- Chief finance officer says: “We are not setting a precendent”
- CCG admits “there was frailty in the subcontracting market”
Commissioners in Sussex paid a total of £642,000 in wages to former NHS staff after their private company employer ceased trading, HSJ can reveal.
Alan Beasley, the chief finance officer for High Weald and Lewes Clinical Commissioning Group, said he would be “exploring all avenues” to recover the cash from Docklands Medical Services, which provided patient transport services in Sussex until it ceased trading last summer.
He insisted that the payment will not set a precedent for other private providers to expect a bail out.
The circumstances of the payment were “unique”, Mr Beasley told HSJ. “We are not setting a precedent in terms of other private sector contracts that we might have. Those were ex gratia payments, not contractual payments.”
The 71 former South East Coast Ambulance Service Foundation Trust workers at the centre of the dispute twice lost their jobs when two private patient transport companies – VM Langfords and Docklands Medical Services – ceased trading in rapid succession last summer.
He said: “These are poorly paid NHS employees who were transferred to one company, VM Langford, which went belly up in strange circumstances and then transferred to another company [Docklands Medical Services] that went belly up in strange circumstances.”
Both companies had been subcontracted by Coperforma, which the CCG awarded a £62.6m five-year contract to provide patient transport services for the whole of Sussex. The contract began last April, when the employees transferred from South East Coast Ambulance Service Trust.
“The commissioners felt that making the payment [on behalf of Docklands Medical Services] was the right thing for them to do, given these were ex-NHS staff who had been messed around”, Mr Beasley said.
Docklands Medical Services ceased trading in August, and its services were taken over by other subcontractors.
Coperforma agreed to hand the contract back to commissioners last October, after the Care Quality Commission served it with six improvement notices following concerns about patient safety. However it has continued to manage the contract.
The CCG paid the wages of the 71 ambulance workers from August until the end of February 2017, Mr Beasley said.
The total £642,000 cost will be spread across each of the CCGs in the area on a “fair shares basis”, Mr Beasley said.
The trust took on the wages bill from 1 March 2017, and it will officially take over the patient transport contract for Sussex on 1 April.
Mr Beasley said the patient transport contract was originally awarded to Coperforma, because it “had the technology and framework to increase or decrease capacity [by subcontracting] at short notice. That is the thing that NHS organisations can’t do.”
But he added: “In retrospect there was a fair degree of frailty in the subcontracting market that we hadn’t envisaged when the contract was let.”

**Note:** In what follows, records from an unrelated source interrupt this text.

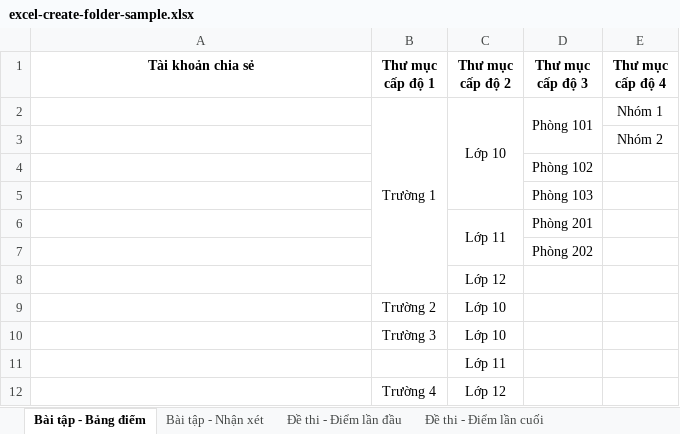
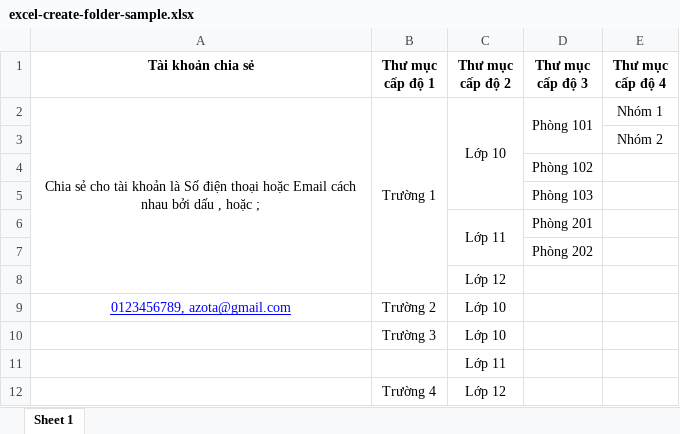
Before and after one commit to azota889/storage_public, an Excel workbook: azota_assets/medias_vi/excel-create-folder-sample.xlsx, sheet Sheet 1, drawn as a sheet; values as stored, in another font and other column widths than the file's, no borders; the diff names each change by its address in the sheet, - before the commit and + after, or states it on an @@ line.

```diff
--- a/azota_assets/medias_vi/excel-create-folder-sample.xlsx (sheet Sheet 1)
+++ b/azota_assets/medias_vi/excel-create-folder-sample.xlsx (sheet Sheet 1)
-sheet tab: Bài tập - Bảng điểm
+sheet tab: Sheet 1
-sheet tab: Bài tập - Nhận xét
-sheet tab: Đề thi - Điểm lần đầu
-sheet tab: Đề thi - Điểm lần cuối
-A2 (Tài khoản chia sẻ): (empty)
+A2 (Tài khoản chia sẻ): Chia sẻ cho tài khoản là Số điện thoại hoặc Email cách nhau bởi dấu , hoặc ;
+A2:A8 merged
-A9 (Tài khoản chia sẻ): (empty)
+A9 (Tài khoản chia sẻ): 0123456789, azota@gmail.com
```
Also changed, not shown: other sheet tabs, azota_assets/medias_en/excel-create-folder-sample.xlsx.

The fact that Coperforma was later revealed to be the sole bidder for the contract did not affect the decision of the CCG to go with company, Mr Beasley said.

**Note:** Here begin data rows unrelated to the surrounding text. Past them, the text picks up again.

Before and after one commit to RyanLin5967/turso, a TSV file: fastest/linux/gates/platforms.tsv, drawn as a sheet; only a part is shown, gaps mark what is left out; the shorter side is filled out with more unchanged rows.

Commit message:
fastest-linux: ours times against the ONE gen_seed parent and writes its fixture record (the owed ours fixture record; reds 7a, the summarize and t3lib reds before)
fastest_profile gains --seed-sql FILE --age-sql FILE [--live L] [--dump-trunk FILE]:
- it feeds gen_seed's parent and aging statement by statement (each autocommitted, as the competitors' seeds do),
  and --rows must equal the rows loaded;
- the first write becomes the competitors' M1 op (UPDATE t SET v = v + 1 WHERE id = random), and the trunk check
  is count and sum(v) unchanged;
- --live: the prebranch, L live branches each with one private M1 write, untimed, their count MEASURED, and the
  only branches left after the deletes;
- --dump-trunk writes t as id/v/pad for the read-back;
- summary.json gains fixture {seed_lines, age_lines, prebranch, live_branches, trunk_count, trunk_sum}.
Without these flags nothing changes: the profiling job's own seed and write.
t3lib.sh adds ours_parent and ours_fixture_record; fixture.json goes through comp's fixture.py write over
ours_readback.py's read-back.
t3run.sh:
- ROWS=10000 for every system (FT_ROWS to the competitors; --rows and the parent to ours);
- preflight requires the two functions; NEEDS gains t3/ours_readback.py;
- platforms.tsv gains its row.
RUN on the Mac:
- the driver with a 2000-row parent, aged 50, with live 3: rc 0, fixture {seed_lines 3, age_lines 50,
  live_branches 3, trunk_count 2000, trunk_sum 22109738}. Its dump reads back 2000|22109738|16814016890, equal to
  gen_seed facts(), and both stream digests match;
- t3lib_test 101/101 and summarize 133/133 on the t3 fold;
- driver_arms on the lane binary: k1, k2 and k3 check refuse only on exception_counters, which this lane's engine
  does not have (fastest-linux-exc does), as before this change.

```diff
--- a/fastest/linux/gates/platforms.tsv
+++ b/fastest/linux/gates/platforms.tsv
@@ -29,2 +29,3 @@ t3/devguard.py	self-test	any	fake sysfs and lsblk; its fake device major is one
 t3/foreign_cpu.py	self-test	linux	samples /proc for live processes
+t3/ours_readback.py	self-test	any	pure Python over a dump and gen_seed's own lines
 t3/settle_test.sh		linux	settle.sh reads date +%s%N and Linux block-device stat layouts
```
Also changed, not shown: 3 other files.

“Nobody knew there was only one bidder. The market didn’t know. Coperforma didn’t know. The evaluation bid was carried out as if there had been numerous bidders.”
A spokesman for Coperforma said: “DMS agreed to accept, without questioning, the financial terms of the Coperforma contract to provide patient transport services to the people of Sussex. They clearly considered the terms were more than appropriate to sustain the contract.”

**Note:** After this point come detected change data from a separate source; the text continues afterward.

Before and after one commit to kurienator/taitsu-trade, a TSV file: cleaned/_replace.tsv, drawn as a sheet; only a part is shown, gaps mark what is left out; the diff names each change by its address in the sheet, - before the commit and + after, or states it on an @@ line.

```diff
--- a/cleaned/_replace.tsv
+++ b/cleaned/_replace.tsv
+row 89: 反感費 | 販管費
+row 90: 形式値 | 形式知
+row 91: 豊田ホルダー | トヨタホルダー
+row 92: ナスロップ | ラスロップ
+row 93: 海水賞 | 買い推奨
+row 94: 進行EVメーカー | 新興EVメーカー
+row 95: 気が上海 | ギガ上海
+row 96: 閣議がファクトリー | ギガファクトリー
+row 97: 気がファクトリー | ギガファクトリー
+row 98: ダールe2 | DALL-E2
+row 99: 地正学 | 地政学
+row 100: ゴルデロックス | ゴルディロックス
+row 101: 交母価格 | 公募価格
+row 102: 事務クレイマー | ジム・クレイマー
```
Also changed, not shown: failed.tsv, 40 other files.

Docklands Medical Services has been approached for comment.
Information provided to HSJ